Listed entries section start
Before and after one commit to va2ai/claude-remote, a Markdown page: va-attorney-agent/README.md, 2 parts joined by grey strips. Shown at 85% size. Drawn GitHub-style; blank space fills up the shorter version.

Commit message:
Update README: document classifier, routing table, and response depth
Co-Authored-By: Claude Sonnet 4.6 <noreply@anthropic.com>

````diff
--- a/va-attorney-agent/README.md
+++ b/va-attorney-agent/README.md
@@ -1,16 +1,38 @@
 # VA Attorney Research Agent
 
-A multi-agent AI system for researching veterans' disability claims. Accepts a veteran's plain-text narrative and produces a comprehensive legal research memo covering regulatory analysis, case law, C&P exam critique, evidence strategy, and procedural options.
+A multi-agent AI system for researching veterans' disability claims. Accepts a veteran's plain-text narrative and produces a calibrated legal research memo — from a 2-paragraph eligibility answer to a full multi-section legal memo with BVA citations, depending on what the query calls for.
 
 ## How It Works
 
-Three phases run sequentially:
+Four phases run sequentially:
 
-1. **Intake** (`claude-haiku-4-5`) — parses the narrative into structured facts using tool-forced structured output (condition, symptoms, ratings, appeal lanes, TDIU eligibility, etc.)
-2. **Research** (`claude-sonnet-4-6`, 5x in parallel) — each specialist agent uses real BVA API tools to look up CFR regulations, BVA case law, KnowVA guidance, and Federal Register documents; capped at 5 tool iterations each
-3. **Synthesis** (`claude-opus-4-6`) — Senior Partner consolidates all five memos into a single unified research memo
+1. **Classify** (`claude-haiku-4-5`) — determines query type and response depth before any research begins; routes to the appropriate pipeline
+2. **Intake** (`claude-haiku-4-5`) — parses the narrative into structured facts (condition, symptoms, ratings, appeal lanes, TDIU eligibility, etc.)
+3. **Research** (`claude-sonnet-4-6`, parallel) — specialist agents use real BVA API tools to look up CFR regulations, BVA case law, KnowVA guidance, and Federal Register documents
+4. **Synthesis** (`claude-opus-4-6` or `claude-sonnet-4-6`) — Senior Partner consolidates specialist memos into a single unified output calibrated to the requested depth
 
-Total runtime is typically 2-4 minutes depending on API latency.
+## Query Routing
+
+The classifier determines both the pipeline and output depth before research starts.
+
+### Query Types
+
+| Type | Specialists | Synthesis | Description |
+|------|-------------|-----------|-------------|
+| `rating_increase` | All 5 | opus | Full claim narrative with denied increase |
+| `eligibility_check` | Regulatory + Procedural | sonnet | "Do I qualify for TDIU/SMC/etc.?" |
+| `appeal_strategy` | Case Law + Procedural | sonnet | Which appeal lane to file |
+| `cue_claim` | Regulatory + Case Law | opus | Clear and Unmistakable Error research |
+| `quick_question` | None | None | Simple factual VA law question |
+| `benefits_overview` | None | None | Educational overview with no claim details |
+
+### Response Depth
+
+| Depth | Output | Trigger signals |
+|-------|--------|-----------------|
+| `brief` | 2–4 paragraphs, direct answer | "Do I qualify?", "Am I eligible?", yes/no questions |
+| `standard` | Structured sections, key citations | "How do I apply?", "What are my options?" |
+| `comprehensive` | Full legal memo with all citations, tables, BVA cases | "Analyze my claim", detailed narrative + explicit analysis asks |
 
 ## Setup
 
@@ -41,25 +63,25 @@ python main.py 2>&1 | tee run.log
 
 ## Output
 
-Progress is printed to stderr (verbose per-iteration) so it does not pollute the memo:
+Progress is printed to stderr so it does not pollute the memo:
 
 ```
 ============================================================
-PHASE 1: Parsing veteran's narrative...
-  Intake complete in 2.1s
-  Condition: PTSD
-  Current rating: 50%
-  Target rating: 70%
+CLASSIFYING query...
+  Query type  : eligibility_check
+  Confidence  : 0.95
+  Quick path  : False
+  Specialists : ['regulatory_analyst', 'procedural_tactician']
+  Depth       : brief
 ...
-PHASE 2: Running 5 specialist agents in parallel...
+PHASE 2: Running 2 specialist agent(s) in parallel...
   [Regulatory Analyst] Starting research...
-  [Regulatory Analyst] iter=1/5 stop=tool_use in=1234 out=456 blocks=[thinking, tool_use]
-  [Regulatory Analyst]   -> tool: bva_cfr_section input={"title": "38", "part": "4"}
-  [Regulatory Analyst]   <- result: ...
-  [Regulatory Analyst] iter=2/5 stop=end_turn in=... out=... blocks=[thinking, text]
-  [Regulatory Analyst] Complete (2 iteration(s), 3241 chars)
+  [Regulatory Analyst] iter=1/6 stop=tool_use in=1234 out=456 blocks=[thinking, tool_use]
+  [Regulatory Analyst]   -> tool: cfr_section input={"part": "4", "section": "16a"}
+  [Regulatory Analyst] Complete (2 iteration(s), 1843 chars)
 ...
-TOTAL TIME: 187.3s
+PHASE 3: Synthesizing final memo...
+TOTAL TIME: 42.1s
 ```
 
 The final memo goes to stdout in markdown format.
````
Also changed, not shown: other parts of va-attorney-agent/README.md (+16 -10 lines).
Listed entries section end
Listed entries section start
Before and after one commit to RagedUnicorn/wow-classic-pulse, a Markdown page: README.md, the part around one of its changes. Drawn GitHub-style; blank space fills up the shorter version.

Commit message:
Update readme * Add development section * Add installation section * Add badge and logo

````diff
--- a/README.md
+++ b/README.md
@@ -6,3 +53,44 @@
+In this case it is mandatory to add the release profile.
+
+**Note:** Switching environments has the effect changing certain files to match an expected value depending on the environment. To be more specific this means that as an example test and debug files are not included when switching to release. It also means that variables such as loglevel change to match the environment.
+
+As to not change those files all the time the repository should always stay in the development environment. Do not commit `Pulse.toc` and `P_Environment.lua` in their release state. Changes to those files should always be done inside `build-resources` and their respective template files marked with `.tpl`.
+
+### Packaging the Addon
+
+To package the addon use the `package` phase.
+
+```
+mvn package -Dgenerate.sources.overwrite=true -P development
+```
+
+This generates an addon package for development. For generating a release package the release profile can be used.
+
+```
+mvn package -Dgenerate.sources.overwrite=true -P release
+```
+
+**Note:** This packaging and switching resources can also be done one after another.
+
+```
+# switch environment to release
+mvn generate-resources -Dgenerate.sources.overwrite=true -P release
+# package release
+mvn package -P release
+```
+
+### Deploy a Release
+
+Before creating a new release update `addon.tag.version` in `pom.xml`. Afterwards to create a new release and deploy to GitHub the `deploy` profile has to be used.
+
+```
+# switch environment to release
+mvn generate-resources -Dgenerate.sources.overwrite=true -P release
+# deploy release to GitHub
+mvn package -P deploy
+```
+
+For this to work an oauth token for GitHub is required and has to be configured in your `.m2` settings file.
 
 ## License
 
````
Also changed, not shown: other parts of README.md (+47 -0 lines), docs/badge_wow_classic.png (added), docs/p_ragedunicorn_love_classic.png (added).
Listed entries section end
Listed entries section start
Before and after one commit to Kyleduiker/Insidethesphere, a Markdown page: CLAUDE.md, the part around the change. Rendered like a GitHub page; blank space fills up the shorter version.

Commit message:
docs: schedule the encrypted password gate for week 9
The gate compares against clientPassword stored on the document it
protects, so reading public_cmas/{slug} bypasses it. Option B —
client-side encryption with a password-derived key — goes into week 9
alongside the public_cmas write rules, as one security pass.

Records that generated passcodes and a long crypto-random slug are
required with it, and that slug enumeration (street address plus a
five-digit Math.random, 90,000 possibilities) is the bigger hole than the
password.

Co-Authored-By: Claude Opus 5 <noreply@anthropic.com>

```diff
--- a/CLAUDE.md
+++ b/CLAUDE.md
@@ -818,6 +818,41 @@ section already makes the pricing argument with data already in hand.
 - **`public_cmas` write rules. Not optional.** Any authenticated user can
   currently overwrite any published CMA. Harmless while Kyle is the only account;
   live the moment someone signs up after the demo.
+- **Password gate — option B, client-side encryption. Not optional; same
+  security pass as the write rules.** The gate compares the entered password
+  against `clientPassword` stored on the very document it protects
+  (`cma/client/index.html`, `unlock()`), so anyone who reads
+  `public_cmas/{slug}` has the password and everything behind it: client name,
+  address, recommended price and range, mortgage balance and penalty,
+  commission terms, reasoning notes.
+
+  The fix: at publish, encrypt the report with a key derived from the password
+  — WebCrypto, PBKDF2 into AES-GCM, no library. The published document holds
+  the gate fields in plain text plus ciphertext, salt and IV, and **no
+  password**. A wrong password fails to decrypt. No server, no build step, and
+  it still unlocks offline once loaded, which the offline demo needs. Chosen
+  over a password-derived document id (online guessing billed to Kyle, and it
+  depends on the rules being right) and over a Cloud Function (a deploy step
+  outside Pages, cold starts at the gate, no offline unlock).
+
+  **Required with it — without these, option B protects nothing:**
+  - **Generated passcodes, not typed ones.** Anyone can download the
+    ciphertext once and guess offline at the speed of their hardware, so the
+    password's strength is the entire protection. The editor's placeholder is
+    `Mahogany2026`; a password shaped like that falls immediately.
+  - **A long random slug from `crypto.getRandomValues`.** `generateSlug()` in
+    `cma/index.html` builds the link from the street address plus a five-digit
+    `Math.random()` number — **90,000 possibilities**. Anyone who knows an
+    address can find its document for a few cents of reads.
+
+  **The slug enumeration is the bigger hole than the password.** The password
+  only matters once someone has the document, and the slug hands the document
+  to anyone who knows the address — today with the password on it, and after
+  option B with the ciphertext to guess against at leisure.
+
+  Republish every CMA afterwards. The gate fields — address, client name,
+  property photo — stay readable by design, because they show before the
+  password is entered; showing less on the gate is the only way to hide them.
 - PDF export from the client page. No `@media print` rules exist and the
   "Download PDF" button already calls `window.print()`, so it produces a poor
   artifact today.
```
Listed entries section end
Description of the task> Return a copy of each line in the records above that has "overwrite" in it.

Written answer>
+mvn package -Dgenerate.sources.overwrite=true -P development
+mvn package -Dgenerate.sources.overwrite=true -P release
+mvn generate-resources -Dgenerate.sources.overwrite=true -P release
+mvn generate-resources -Dgenerate.sources.overwrite=true -P release
   currently overwrite any published CMA. Harmless while Kyle is the only account;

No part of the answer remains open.